Web page edit records
#####

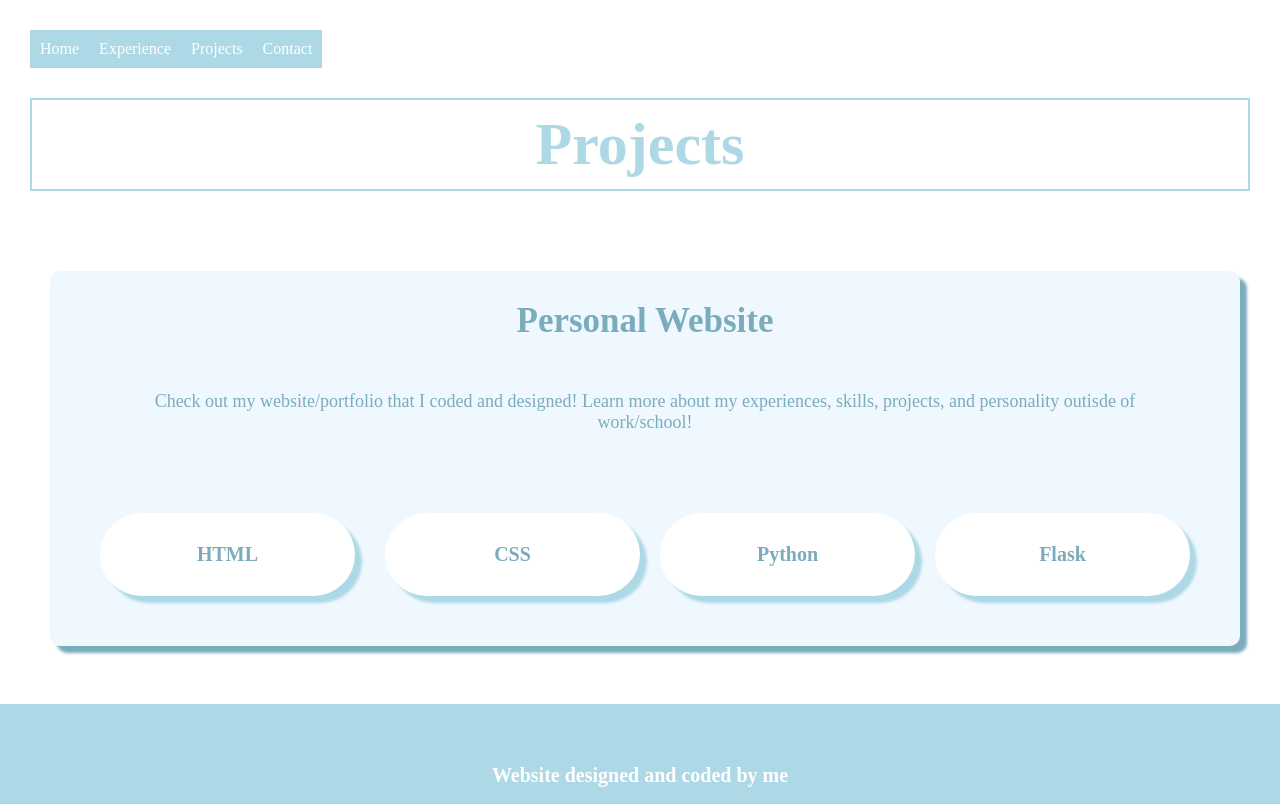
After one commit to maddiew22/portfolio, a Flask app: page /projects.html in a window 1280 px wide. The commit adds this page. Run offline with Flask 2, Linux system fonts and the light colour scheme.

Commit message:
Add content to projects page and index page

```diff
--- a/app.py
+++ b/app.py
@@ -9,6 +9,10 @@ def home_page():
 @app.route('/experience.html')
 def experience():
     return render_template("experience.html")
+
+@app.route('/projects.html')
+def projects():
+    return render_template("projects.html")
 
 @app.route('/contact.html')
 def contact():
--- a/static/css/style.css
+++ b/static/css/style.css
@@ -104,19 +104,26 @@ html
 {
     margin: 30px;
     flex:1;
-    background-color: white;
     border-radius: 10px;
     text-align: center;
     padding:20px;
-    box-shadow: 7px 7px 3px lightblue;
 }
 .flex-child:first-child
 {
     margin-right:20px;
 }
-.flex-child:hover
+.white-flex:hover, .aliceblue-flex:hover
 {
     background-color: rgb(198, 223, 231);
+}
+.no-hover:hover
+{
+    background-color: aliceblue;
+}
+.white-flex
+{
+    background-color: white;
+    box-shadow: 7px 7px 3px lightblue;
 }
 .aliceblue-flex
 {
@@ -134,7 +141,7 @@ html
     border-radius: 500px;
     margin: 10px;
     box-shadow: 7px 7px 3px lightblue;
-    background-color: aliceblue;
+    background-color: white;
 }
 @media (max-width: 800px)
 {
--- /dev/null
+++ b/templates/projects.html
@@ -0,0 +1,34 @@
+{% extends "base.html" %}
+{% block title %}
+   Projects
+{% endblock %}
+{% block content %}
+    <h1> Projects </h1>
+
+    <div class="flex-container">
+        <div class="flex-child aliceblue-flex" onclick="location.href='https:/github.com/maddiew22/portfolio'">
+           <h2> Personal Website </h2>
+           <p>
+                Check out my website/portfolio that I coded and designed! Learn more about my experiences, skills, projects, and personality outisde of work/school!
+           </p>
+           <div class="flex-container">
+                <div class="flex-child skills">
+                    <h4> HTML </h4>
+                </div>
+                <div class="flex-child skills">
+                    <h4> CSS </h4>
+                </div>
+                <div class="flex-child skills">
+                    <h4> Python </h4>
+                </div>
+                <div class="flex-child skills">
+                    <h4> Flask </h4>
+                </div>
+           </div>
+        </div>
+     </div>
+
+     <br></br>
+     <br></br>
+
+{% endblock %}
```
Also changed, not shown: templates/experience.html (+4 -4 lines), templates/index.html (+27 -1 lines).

#####

*Work instructions*
Your answer must be an exact repeat of the records above, with the pictures left out.

*Result*
After one commit to maddiew22/portfolio, a Flask app: page /projects.html in a window 1280 px wide. The commit adds this page. Run offline with Flask 2, Linux system fonts and the light colour scheme.

Commit message:
Add content to projects page and index page

```diff
--- a/app.py
+++ b/app.py
@@ -9,6 +9,10 @@ def home_page():
 @app.route('/experience.html')
 def experience():
     return render_template("experience.html")
+
+@app.route('/projects.html')
+def projects():
+    return render_template("projects.html")
 
 @app.route('/contact.html')
 def contact():
--- a/static/css/style.css
+++ b/static/css/style.css
@@ -104,19 +104,26 @@ html
 {
     margin: 30px;
     flex:1;
-    background-color: white;
     border-radius: 10px;
     text-align: center;
     padding:20px;
-    box-shadow: 7px 7px 3px lightblue;
 }
 .flex-child:first-child
 {
     margin-right:20px;
 }
-.flex-child:hover
+.white-flex:hover, .aliceblue-flex:hover
 {
     background-color: rgb(198, 223, 231);
+}
+.no-hover:hover
+{
+    background-color: aliceblue;
+}
+.white-flex
+{
+    background-color: white;
+    box-shadow: 7px 7px 3px lightblue;
 }
 .aliceblue-flex
 {
@@ -134,7 +141,7 @@ html
     border-radius: 500px;
     margin: 10px;
     box-shadow: 7px 7px 3px lightblue;
-    background-color: aliceblue;
+    background-color: white;
 }
 @media (max-width: 800px)
 {
--- /dev/null
+++ b/templates/projects.html
@@ -0,0 +1,34 @@
+{% extends "base.html" %}
+{% block title %}
+   Projects
+{% endblock %}
+{% block content %}
+    <h1> Projects </h1>
+
+    <div class="flex-container">
+        <div class="flex-child aliceblue-flex" onclick="location.href='https:/github.com/maddiew22/portfolio'">
+           <h2> Personal Website </h2>
+           <p>
+                Check out my website/portfolio that I coded and designed! Learn more about my experiences, skills, projects, and personality outisde of work/school!
+           </p>
+           <div class="flex-container">
+                <div class="flex-child skills">
+                    <h4> HTML </h4>
+                </div>
+                <div class="flex-child skills">
+                    <h4> CSS </h4>
+                </div>
+                <div class="flex-child skills">
+                    <h4> Python </h4>
+                </div>
+                <div class="flex-child skills">
+                    <h4> Flask </h4>
+                </div>
+           </div>
+        </div>
+     </div>
+
+     <br></br>
+     <br></br>
+
+{% endblock %}
```
Also changed, not shown: templates/experience.html (+4 -4 lines), templates/index.html (+27 -1 lines).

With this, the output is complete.